So when I tell folks, I do get the wide smile, the hearty congratulations. And then I get this:
“Who’s doing it?”
In literary-circle talk, that means “Who is the publisher?”
In literary-circle talk, that means “Did you (will you) make any money?”
In literary-circle talk, that might mean “Is this somewhere I can send my work?”
In literary-circle talk, that means “Is this a big deal?”
In literary-circle talk, that means “Have you broken through?”
In literary-circle talk, that means “Is this an important book published by an important press?”
The question is the literary equivalent of turning a plate over to look at the hallmark, of checking the label in a fancy dress, of glancing at the price tag inadvertently left on a gift.
The question—“Who’s doing it?”—is, in my opinion, rude. Especially in this day and age when publishers can be found in the most inauspicious places, when book lovers are doing all they can to make books live, when little known presses are making big, important or highly-desired and widely-read books like The Lord of the Misrule, American Salvage, Go the Fuck to Sleep, The Time Traveler’s Wife and so many more titles. Rude especially in this day and age when big publishers—the ones who can make those folks who ask the “Who’s doing it?” question draw breath, smack their lips, bat their eyes and follow you around once they know you have an “important book” coming out from an “important press”—when these big publishers are spending thousands (millions?) of dollars of their acquisitions budgets on books by celebrity darlings and abstinence ex-witches and governors going anything but rogue.
What matters—what must matter if we who love and write and read books get to be part of the equation, the occupation—is the publication, not the publisher, yes?
A reader who asked me if she could read one of my published stories, and more recently, another reader of my book (which, by the way, she did not pay for but won in a readers’ website giveaway—clearly she had not read the description of the book or perhaps she would not have entered the contest, would have cleared the way for someone who did want this sort of book to win it) told me (and others) what they didn’t like about the work. One told me directly, as in: “I really didn’t like the magic at the end of the story.

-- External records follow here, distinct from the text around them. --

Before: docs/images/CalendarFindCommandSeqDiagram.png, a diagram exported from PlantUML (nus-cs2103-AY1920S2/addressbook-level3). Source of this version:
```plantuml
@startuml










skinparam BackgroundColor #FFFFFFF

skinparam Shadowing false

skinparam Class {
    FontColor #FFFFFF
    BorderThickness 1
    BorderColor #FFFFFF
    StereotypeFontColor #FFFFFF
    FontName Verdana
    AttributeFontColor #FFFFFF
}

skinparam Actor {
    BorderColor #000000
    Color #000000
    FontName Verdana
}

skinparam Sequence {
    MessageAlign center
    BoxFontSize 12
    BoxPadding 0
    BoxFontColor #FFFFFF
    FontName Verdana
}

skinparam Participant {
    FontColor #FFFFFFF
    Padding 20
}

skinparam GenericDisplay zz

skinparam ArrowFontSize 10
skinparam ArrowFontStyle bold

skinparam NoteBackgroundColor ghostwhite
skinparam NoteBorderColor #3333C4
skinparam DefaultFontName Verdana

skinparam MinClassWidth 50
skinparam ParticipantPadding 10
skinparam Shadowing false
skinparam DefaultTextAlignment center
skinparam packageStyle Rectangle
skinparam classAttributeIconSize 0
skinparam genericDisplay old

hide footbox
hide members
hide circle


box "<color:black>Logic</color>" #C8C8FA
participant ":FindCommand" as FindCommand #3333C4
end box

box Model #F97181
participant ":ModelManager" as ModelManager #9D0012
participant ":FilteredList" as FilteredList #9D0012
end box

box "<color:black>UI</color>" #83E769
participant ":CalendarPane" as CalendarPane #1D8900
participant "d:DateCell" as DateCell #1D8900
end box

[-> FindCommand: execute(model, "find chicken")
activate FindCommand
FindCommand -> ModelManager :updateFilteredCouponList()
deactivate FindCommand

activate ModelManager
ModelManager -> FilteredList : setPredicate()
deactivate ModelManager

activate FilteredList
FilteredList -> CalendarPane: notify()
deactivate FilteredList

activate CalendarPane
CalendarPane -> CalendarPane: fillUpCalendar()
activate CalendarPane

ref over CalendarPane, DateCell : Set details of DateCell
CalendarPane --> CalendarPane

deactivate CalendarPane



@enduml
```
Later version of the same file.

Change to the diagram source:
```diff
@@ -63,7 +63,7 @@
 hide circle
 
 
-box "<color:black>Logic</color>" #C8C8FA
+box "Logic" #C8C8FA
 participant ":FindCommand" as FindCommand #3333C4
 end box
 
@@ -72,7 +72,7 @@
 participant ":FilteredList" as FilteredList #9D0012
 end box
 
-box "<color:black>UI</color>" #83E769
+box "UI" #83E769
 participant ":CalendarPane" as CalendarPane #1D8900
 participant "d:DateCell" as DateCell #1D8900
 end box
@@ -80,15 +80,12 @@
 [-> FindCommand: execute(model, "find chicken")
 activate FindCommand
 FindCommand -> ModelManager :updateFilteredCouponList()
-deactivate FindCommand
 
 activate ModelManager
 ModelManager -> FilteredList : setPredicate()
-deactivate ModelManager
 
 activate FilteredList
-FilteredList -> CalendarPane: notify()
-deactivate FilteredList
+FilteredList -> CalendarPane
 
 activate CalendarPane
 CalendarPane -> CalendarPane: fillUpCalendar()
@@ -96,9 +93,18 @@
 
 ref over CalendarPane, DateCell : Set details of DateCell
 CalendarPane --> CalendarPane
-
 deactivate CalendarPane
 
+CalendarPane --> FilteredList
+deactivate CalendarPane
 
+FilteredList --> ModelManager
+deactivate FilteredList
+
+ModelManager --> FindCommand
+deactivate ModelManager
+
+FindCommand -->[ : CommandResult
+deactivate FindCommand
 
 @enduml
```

It isn’t the kind of thing I go for.” Another wrote a review (if you follow me on Facebook, you probably have seen my comments on this) for the readers’ website about the overuse of cuss words and drug use. She gave it two stars.
She is, of course, entitled to her opinion. (As is the woman who said what she said about magic in the story.) Some might say that this is merely honesty. I would posit that it is in fact, rude. If a person baked a cake and you asked for a slice would you tell that person that you thought it was too rich? That it was not to your liking? If you answer yes to this question, let me break it to you—you are not being helpful or constructive, you are being rude.

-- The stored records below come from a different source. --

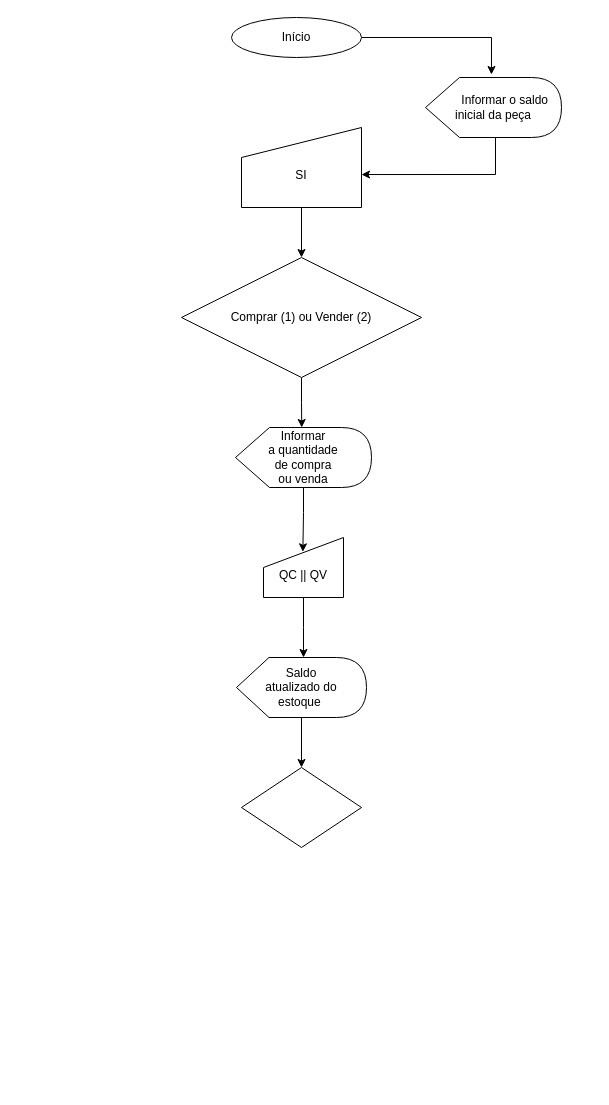
This is 06 - Lógica de programação/04a - Atividade 1 - Desenvolvimento de algoritmo para um sistema de controle de estoque de peças/Fluxograma  para um sistema de controle de estoque de peças.drawio from renato-wessmer/SENAI-Front-End, a draw.io file, before an edit. Source tidied: cells renumbered, new cells numbered last; positions are measured from the earlier drawing's top-left corner, leaving out a move shared by most shapes. Both pictures are drawn from the tidied source at 100%, with x=0, y=0 at pixel (181, 17).
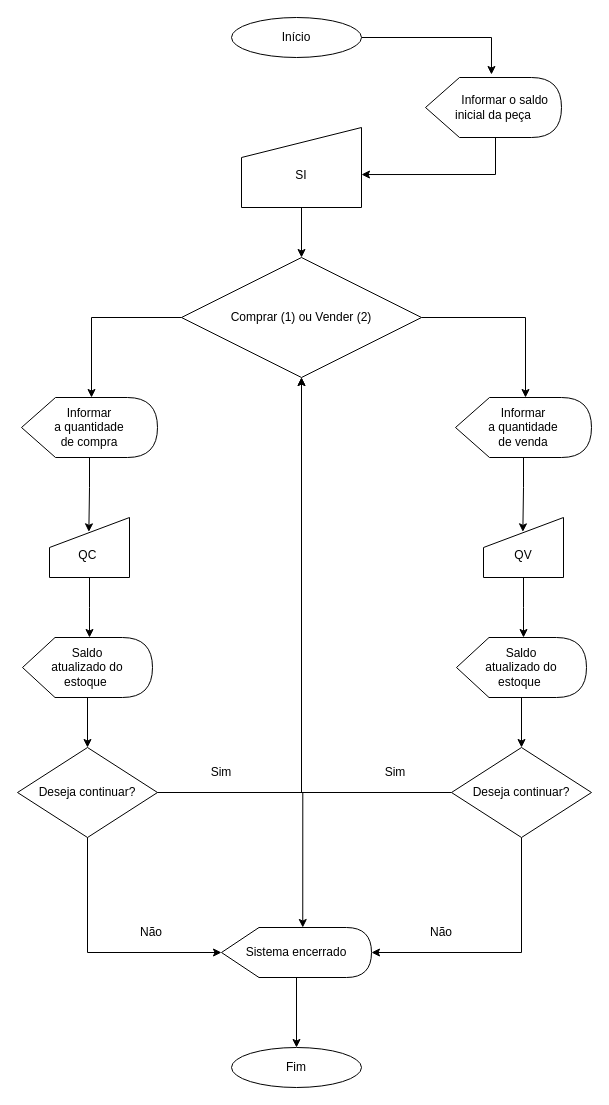
The same page after the edit.

Unchanged cells that the change refers to:
```xml
<mxCell id="9" value="Comprar (1) ou Vender (2)" style="rhombus;whiteSpace=wrap;html=1;" parent="1" vertex="1">
  <mxGeometry y="240" width="240" height="120" as="geometry" />
</mxCell>
```

Diff of the diagram source:
```diff
@@
+    <mxCell id="17" style="edgeStyle=orthogonalEdgeStyle;rounded=0;jettySize=auto;html=1;entryX=0;entryY=0;entryDx=70;entryDy=0;entryPerimeter=0;" parent="1" edge="1" source="9" target="23">
+      <mxGeometry relative="1" as="geometry" />
+    </mxCell>
-    <mxCell id="8" style="edgeStyle=orthogonalEdgeStyle;rounded=0;jettySize=auto;html=1;entryX=0;entryY=0;entryDx=66.25;entryDy=0;entryPerimeter=0;" parent="1" edge="1" source="9" target="13">
+    <mxCell id="8" style="edgeStyle=orthogonalEdgeStyle;rounded=0;jettySize=auto;html=1;entryX=0;entryY=0;entryDx=70;entryDy=0;entryPerimeter=0;" parent="1" edge="1" source="9" target="13">
       <mxGeometry relative="1" as="geometry" />
     </mxCell>
@@
     <mxCell id="11" value="Saldo&lt;br&gt;atualizado do &lt;br&gt;estoque&amp;nbsp;" style="shape=display;whiteSpace=wrap;html=1;" parent="1" vertex="1">
-      <mxGeometry x="55" y="640" width="130" height="60" as="geometry" />
+      <mxGeometry x="-159" y="620" width="130" height="60" as="geometry" />
     </mxCell>
@@
-    <mxCell id="13" value="Informar&lt;br&gt;a quantidade&lt;br&gt;de compra&lt;br&gt;ou venda" style="shape=display;whiteSpace=wrap;html=1;" parent="1" vertex="1">
-      <mxGeometry x="54" y="410" width="136" height="60" as="geometry" />
+    <mxCell id="13" value="Informar&lt;br&gt;a quantidade&lt;br&gt;de compra" style="shape=display;whiteSpace=wrap;html=1;" parent="1" vertex="1">
+      <mxGeometry x="-160" y="380" width="136" height="60" as="geometry" />
     </mxCell>
     <mxCell id="14" style="edgeStyle=orthogonalEdgeStyle;rounded=0;jettySize=auto;html=1;entryX=0.5;entryY=0;entryDx=0;entryDy=0;" parent="1" edge="1" source="15">
       <mxGeometry relative="1" as="geometry">
-        <mxPoint x="122" y="640" as="targetPoint" />
+        <mxPoint x="-92" y="620" as="targetPoint" />
       </mxGeometry>
     </mxCell>
-    <mxCell id="15" value="&lt;br&gt;QC || QV" style="shape=manualInput;whiteSpace=wrap;html=1;" parent="1" vertex="1">
-      <mxGeometry x="82" y="520" width="80" height="60" as="geometry" />
+    <mxCell id="15" value="&lt;br&gt;QC&amp;nbsp;" style="shape=manualInput;whiteSpace=wrap;html=1;" parent="1" vertex="1">
+      <mxGeometry x="-132" y="500" width="80" height="60" as="geometry" />
     </mxCell>
+    <mxCell id="18" style="edgeStyle=orthogonalEdgeStyle;rounded=0;jettySize=auto;html=1;entryX=0.5;entryY=1;entryDx=0;entryDy=0;" parent="1" edge="1" source="16" target="9">
+      <mxGeometry relative="1" as="geometry" />
+    </mxCell>
+    <mxCell id="19" style="edgeStyle=orthogonalEdgeStyle;rounded=0;jettySize=auto;html=1;entryX=0;entryY=0;entryDx=81.25;entryDy=0;entryPerimeter=0;" parent="1" edge="1" source="16" target="33">
+      <mxGeometry relative="1" as="geometry" />
+    </mxCell>
-    <mxCell id="16" style="rhombus;whiteSpace=wrap;html=1;" parent="1" vertex="1">
-      <mxGeometry x="60" y="750" width="120" height="80" as="geometry" />
+    <mxCell id="16" value="Deseja continuar?" style="rhombus;whiteSpace=wrap;html=1;" parent="1" vertex="1">
+      <mxGeometry x="-164" y="730" width="140" height="90" as="geometry" />
     </mxCell>
+    <mxCell id="20" style="edgeStyle=orthogonalEdgeStyle;rounded=0;jettySize=auto;html=1;entryX=0.5;entryY=0;entryDx=0;entryDy=0;" parent="1" edge="1" source="21" target="29">
+      <mxGeometry relative="1" as="geometry" />
+    </mxCell>
+    <mxCell id="21" value="Saldo&lt;br&gt;atualizado do &lt;br&gt;estoque&amp;nbsp;" style="shape=display;whiteSpace=wrap;html=1;" parent="1" vertex="1">
+      <mxGeometry x="275" y="620" width="130" height="60" as="geometry" />
+    </mxCell>
+    <mxCell id="22" style="edgeStyle=orthogonalEdgeStyle;rounded=0;jettySize=auto;html=1;entryX=0.492;entryY=0.239;entryDx=0;entryDy=0;entryPerimeter=0;" parent="1" edge="1" source="23" target="25">
+      <mxGeometry relative="1" as="geometry" />
+    </mxCell>
+    <mxCell id="23" value="Informar&lt;br&gt;a quantidade &lt;br&gt;de&amp;nbsp;venda" style="shape=display;whiteSpace=wrap;html=1;" parent="1" vertex="1">
+      <mxGeometry x="274" y="380" width="136" height="60" as="geometry" />
+    </mxCell>
+    <mxCell id="24" style="edgeStyle=orthogonalEdgeStyle;rounded=0;jettySize=auto;html=1;entryX=0.5;entryY=0;entryDx=0;entryDy=0;" parent="1" edge="1" source="25">
+      <mxGeometry relative="1" as="geometry">
+        <mxPoint x="342" y="620" as="targetPoint" />
+      </mxGeometry>
+    </mxCell>
+    <mxCell id="25" value="&lt;br&gt;QV" style="shape=manualInput;whiteSpace=wrap;html=1;" parent="1" vertex="1">
+      <mxGeometry x="302" y="500" width="80" height="60" as="geometry" />
+    </mxCell>
+    <mxCell id="26" style="edgeStyle=orthogonalEdgeStyle;rounded=0;jettySize=auto;html=1;entryX=0.5;entryY=1;entryDx=0;entryDy=0;" parent="1" edge="1" source="29" target="9">
+      <mxGeometry relative="1" as="geometry" />
+    </mxCell>
+    <mxCell id="27" style="edgeStyle=orthogonalEdgeStyle;rounded=0;jettySize=auto;html=1;entryX=0;entryY=0.5;entryDx=0;entryDy=0;entryPerimeter=0;exitX=0.5;exitY=1;exitDx=0;exitDy=0;" parent="1" edge="1" source="16" target="33">
+      <mxGeometry relative="1" as="geometry">
+        <Array as="points">
+          <mxPoint x="-94" y="935" />
+        </Array>
+      </mxGeometry>
+    </mxCell>
+    <mxCell id="28" style="edgeStyle=orthogonalEdgeStyle;rounded=0;jettySize=auto;html=1;entryX=1;entryY=0.5;entryDx=0;entryDy=0;entryPerimeter=0;exitX=0.5;exitY=1;exitDx=0;exitDy=0;" parent="1" edge="1" source="29" target="33">
+      <mxGeometry relative="1" as="geometry">
+        <Array as="points">
+          <mxPoint x="340" y="935" />
+        </Array>
+      </mxGeometry>
+    </mxCell>
+    <mxCell id="29" value="Deseja continuar?" style="rhombus;whiteSpace=wrap;html=1;" parent="1" vertex="1">
+      <mxGeometry x="270" y="730" width="140" height="90" as="geometry" />
+    </mxCell>
+    <mxCell id="30" value="Sim" style="text;strokeColor=none;align=center;fillColor=none;html=1;verticalAlign=middle;whiteSpace=wrap;rounded=0;" parent="1" vertex="1">
+      <mxGeometry x="10" y="740" width="60" height="30" as="geometry" />
+    </mxCell>
+    <mxCell id="31" value="Sim" style="text;strokeColor=none;align=center;fillColor=none;html=1;verticalAlign=middle;whiteSpace=wrap;rounded=0;" parent="1" vertex="1">
+      <mxGeometry x="184" y="740" width="60" height="30" as="geometry" />
+    </mxCell>
+    <mxCell id="32" style="edgeStyle=orthogonalEdgeStyle;rounded=0;jettySize=auto;html=1;" parent="1" edge="1" source="33" target="34">
+      <mxGeometry relative="1" as="geometry" />
+    </mxCell>
+    <mxCell id="33" value="Sistema encerrado" style="shape=display;whiteSpace=wrap;html=1;" parent="1" vertex="1">
+      <mxGeometry x="40" y="910" width="150" height="50" as="geometry" />
+    </mxCell>
+    <mxCell id="34" value="Fim" style="ellipse;whiteSpace=wrap;html=1;" parent="1" vertex="1">
+      <mxGeometry x="50" y="1030" width="130" height="40" as="geometry" />
+    </mxCell>
+    <mxCell id="35" value="Não" style="text;strokeColor=none;align=center;fillColor=none;html=1;verticalAlign=middle;whiteSpace=wrap;rounded=0;" parent="1" vertex="1">
+      <mxGeometry x="-60" y="900" width="60" height="30" as="geometry" />
+    </mxCell>
+    <mxCell id="36" value="Não" style="text;strokeColor=none;align=center;fillColor=none;html=1;verticalAlign=middle;whiteSpace=wrap;rounded=0;" parent="1" vertex="1">
+      <mxGeometry x="230" y="900" width="60" height="30" as="geometry" />
+    </mxCell>
```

You say: “Thank you.”
You say: “I don’t usually eat pistachio,” if you must.
You say: “Wow. There is a lot here. I’ll save the rest for later.”
That’s all I’m saying. I’ll save the rest for later.
→As always, thanks for reading. -PMc←
“The Bones of the Book Glimmer…” ~ A Review from TNB July 10, 2011Posted by Patricia Ann McNair in Blog posts, On Making The Book, Things and Stuff.
Tags: Elephant Rock Books, Leah Tallon, The Nervous Breakdown, The Temple of Air, Winesburg, Women and Children First
I have just found out that The Temple of Air was reviewed in The Nervous Breakdown. Such a stellar review. So thoughtful and positive. A great way to have my review cherry popped.
Here’s a snippet of what the reviewer, Leah Tallon, wrote: “The bones of the book glimmer in the spirit of Winesburg, Ohio. McNair’s sentences are free flowing and emotionally charged, electric power lines running straight to your brain. Each word is honest and relatable.”
Not bad, eh?
I would encourage you to read the review in its entirety if you are willing, and I also remind you that while the book will be officially launched at Women and Children First in Chicago on September 9, 2011, advanced orders are being taken at Elephant Rock Books.